New York Coach Elizabeth Sherman Shares About Healthy Habits
We all want to build healthy habits into our lives. But how do you do it?
I recently spoke with Albany resident Elizabeth Sherman, who is a life and weight loss coach. We spoke about building healthy habits and also dove into part of Elizabeth's story. Here is a summary of our conversation.
Can you take us back to that point where you were in how that impacted you?
Yes, I was actually in corporate America, I was an executive for a software company. And I was doing a just a ton of travel. My mom had been in remission for breast cancer for about five years. I was doing a just a ton of traveling at that point. And seeing her battle breast cancer, the disease and seeing the disease, like really just deteriorate her body. And just her spirit really made me fear it enough that when she did pass away, it was a wake up call for me like how do I prevent myself from getting this disease. And so I started doing a ton of research. And previously, a few years before I had decided that I was gonna start going to the gym. And you know, like most of us, I was really not consistent in my habit, I had decided that at one point that I was going to be a vegetarian because I was traveling, and I didn't want to gain any more weight than I already had. And being vegetarian was like the only way that I knew to kind of limit our maybe add vegetables, it was the thing that I knew that I should do. And so I was already taking some steps towards having a better health. But once she had passed away, and I started researching, you know, what, how can I not get breast cancer? That's when I found out how much being overweight is a huge risk factor for all sorts of diseases, not just cancer, but also heart disease and diabetes and other terminal diseases. And so that was really yeah, the wake up call that I had where I decided to pursue this more seriously.
What is your view of habits, specifically making lasting habits?
My exercise habit didn't actually click until I ran a half marathon. I had actually been a bodybuilder before that I had competed in a bodybuilding competition, just around the time that I had switched careers. And even after that, I wasn't consistent in my exercise habit. But once I did my half marathon, it was funny, I remember crossing the finish line. And all of a sudden, I felt this rush of emotion, and I even cried, because it was like, Oh, now I feel this accomplishment. And now I feel like I'm an athlete. And what happened, I think in that moment is that my identity shifted. And I identified myself as an athlete. And from that point forward, my exercise habit just became really consistent. Now, my eating habit was still I was still kind of struggling with that I was still doing a lot of what we call fake foods. So like I would go out and buy protein bars that tasted pretty much like candy bars.
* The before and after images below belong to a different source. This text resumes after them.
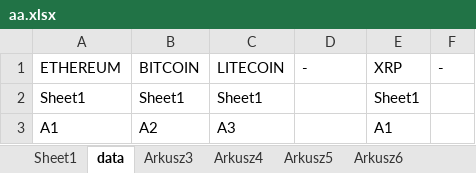
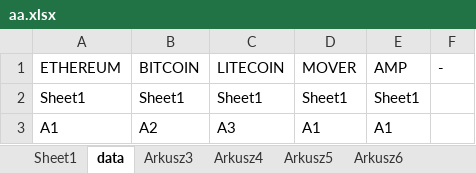
Before and after one commit to lunerien/price_updater, an Excel workbook: aa.xlsx, sheet data, drawn as a sheet; values as stored, in another font and other column widths than the file's, no borders; the diff names each change by its address in the sheet, - before the commit and + after, or states it on an @@ line.

```diff
--- a/aa.xlsx (sheet data)
+++ b/aa.xlsx (sheet data)
-D1: -
+D1: MOVER
-E1: XRP
+E1: AMP
-D2 (MOVER): (empty)
+D2 (MOVER): Sheet1
-D3 (MOVER): (empty)
+D3 (MOVER): A1
```
Also changed, not shown: sheet Sheet1, empty.xlsx, 2 other files.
And here's a pro tip for everyone that if it tastes like a candy bar: it probably is a candy bar. And you can wrap it up and call it a protein bar. You can call it healthy. But you know, quite honestly, if you know marketed as this great tasting thing. Food manufacturers really just want to sell their product. There's this thing called the health halo. And that is that if you make something like healthier cookies, or healthier brownies or something like that, that you will eat more, because you think it's healthy. That was a trap that I was still getting into that I just kept playing playing these mind tricks with myself that because it was healthy, I could eat as much as I wanted. And that's actually not the case they still have calories, right?
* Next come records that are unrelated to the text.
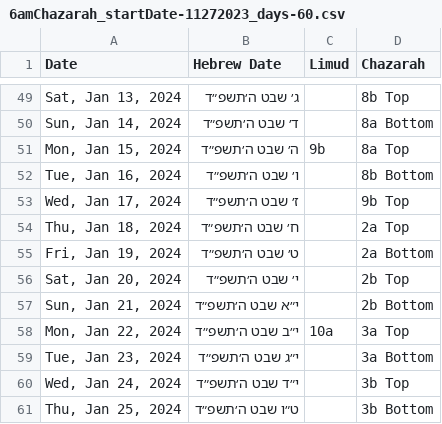
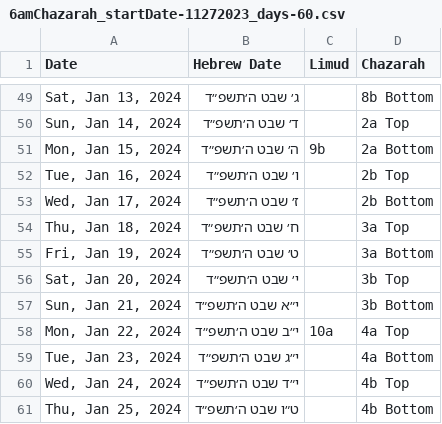
Before and after one commit to yehudalehrfield/6amChaburahChazarah, a CSV file: exports/6amChazarah_startDate-11272023_days-60.csv, drawn as a sheet; only a part is shown, gaps mark what is left out; the diff covers the shown part only.

```diff
--- a/exports/6amChazarah_startDate-11272023_days-60.csv
+++ b/exports/6amChazarah_startDate-11272023_days-60.csv
@@ -49,13 +49,13 @@ Date,Hebrew Date,Limud,Chazarah
-"Sat, Jan 13, 2024",ג׳ שבט ה׳תשפ״ד,,8b Top
-"Sun, Jan 14, 2024",ד׳ שבט ה׳תשפ״ד,,8a Bottom
-"Mon, Jan 15, 2024",ה׳ שבט ה׳תשפ״ד,9b,8a Top
-"Tue, Jan 16, 2024",ו׳ שבט ה׳תשפ״ד,,8b Bottom
-"Wed, Jan 17, 2024",ז׳ שבט ה׳תשפ״ד,,9b Top
-"Thu, Jan 18, 2024",ח׳ שבט ה׳תשפ״ד,,2a Top
-"Fri, Jan 19, 2024",ט׳ שבט ה׳תשפ״ד,,2a Bottom
-"Sat, Jan 20, 2024",י׳ שבט ה׳תשפ״ד,,2b Top
-"Sun, Jan 21, 2024",י״א שבט ה׳תשפ״ד,,2b Bottom
-"Mon, Jan 22, 2024",י״ב שבט ה׳תשפ״ד,10a,3a Top
-"Tue, Jan 23, 2024",י״ג שבט ה׳תשפ״ד,,3a Bottom
-"Wed, Jan 24, 2024",י״ד שבט ה׳תשפ״ד,,3b Top
-"Thu, Jan 25, 2024",ט״ו שבט ה׳תשפ״ד,,3b Bottom
+"Sat, Jan 13, 2024",ג׳ שבט ה׳תשפ״ד,,8b Bottom
+"Sun, Jan 14, 2024",ד׳ שבט ה׳תשפ״ד,,2a Top
+"Mon, Jan 15, 2024",ה׳ שבט ה׳תשפ״ד,9b,2a Bottom
+"Tue, Jan 16, 2024",ו׳ שבט ה׳תשפ״ד,,2b Top
+"Wed, Jan 17, 2024",ז׳ שבט ה׳תשפ״ד,,2b Bottom
+"Thu, Jan 18, 2024",ח׳ שבט ה׳תשפ״ד,,3a Top
+"Fri, Jan 19, 2024",ט׳ שבט ה׳תשפ״ד,,3a Bottom
+"Sat, Jan 20, 2024",י׳ שבט ה׳תשפ״ד,,3b Top
+"Sun, Jan 21, 2024",י״א שבט ה׳תשפ״ד,,3b Bottom
+"Mon, Jan 22, 2024",י״ב שבט ה׳תשפ״ד,10a,4a Top
+"Tue, Jan 23, 2024",י״ג שבט ה׳תשפ״ד,,4a Bottom
+"Wed, Jan 24, 2024",י״ד שבט ה׳תשפ״ד,,4b Top
+"Thu, Jan 25, 2024",ט״ו שבט ה׳תשפ״ד,,4b Bottom
```
Also changed, not shown: 27 edited cells elsewhere in this file, 3 other files.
IHow would somebody be able to work on changing their identity then to be able to create this base, then to be able to make these changes in their habits?
Really good question. And unfortunately, it's really difficult to answer. So that's okay, you got two minutes. You know, going back down to the beliefs, within coaching, we have something that we call limiting beliefs. And these are beliefs or thoughts that really get in the way of us succeeding in our goals. If you imagine the brain, we actually have what to different parts of our brain, right, we have the rational brain, the part that goes out and creates goals and creates a plan and decides what we're going to do next week, next month, a year from now, five years from now, whatever. And then we have the emotional or the lizard tight brain, which sits at the back of our skull, which then basically sabotages ourselves, right?
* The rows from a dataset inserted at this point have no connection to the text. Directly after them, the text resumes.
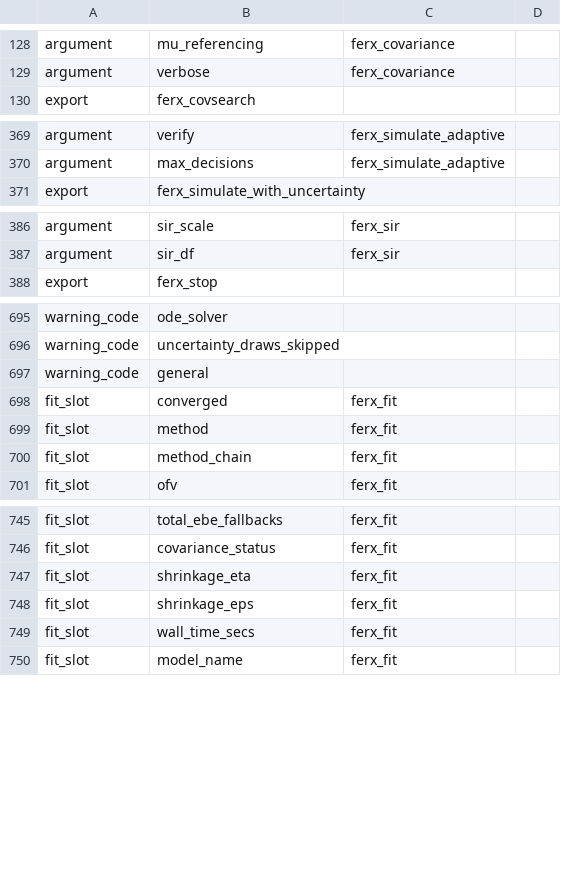
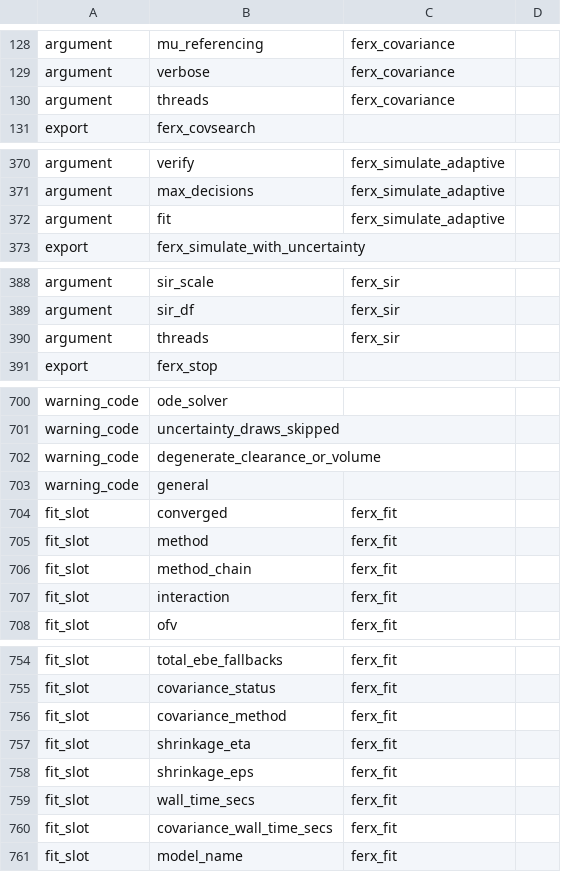
Before and after one commit to FeRx-NLME/ferx-book, a CSV file: tools/features.csv, drawn as a sheet; only a part is shown, gaps mark what is left out; the diff covers the shown part only; the diff names each change by its address in the sheet, - before the commit and + after, or states it on an @@ line.

```diff
--- a/tools/features.csv
+++ b/tools/features.csv
+row 130: argument | threads | ferx_covariance
+row 372: argument | fit | ferx_simulate_adaptive
+row 390: argument | threads | ferx_sir
+row 702: warning_code | degenerate_clearance_or_volume
+row 707: fit_slot | interaction | ferx_fit
+row 756: fit_slot | covariance_method | ferx_fit
+row 760: fit_slot | covariance_wall_time_secs | ferx_fit
```
Also changed, not shown: 5 added rows elsewhere in this file, tools/example-status.csv, tools/homes.csv, 13 other files.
Interesting. I like the way that we're able to go down and be able to kind of get to the root of what's going on. And so I think that's a big key. And being able to do this, I really appreciate you chatting with me.